Please copy out the entries until you have copied the line that contains "First line of", beginning with the first line.

○ ○ ○

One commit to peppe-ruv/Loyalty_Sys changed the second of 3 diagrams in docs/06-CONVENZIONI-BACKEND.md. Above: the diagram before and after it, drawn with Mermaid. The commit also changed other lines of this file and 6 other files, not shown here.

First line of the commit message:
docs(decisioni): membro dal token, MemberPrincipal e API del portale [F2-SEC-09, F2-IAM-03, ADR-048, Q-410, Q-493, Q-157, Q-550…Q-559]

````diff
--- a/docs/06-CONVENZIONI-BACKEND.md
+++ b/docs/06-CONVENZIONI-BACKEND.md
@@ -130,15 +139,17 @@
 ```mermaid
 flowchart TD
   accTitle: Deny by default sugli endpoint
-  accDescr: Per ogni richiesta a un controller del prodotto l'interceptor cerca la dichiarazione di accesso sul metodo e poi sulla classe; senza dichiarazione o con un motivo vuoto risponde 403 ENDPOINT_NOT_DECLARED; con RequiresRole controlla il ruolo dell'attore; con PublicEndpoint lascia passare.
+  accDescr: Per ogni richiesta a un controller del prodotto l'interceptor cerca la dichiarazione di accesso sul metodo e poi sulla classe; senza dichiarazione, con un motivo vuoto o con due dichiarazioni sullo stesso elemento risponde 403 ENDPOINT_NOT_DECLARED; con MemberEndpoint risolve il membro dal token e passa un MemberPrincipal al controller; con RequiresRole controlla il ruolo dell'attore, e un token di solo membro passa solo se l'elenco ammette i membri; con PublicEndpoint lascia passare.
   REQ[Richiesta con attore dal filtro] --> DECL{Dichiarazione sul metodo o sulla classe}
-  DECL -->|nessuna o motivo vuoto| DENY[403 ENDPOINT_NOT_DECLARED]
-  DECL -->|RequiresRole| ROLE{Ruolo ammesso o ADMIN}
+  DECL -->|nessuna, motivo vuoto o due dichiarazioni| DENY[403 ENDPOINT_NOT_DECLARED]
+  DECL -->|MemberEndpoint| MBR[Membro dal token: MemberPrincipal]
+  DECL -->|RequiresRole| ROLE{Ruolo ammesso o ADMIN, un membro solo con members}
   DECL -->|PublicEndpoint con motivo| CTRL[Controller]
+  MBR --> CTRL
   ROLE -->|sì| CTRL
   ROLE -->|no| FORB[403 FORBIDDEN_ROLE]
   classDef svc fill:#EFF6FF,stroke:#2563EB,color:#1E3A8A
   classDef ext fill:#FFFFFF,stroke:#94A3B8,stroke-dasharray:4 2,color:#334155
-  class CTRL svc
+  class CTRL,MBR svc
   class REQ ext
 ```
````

○ ○ ○

* [TASK OUTPUT]:
One commit to peppe-ruv/Loyalty_Sys changed the second of 3 diagrams in docs/06-CONVENZIONI-BACKEND.md. Above: the diagram before and after it, drawn with Mermaid. The commit also changed other lines of this file and 6 other files, not shown here.

First line of the commit message:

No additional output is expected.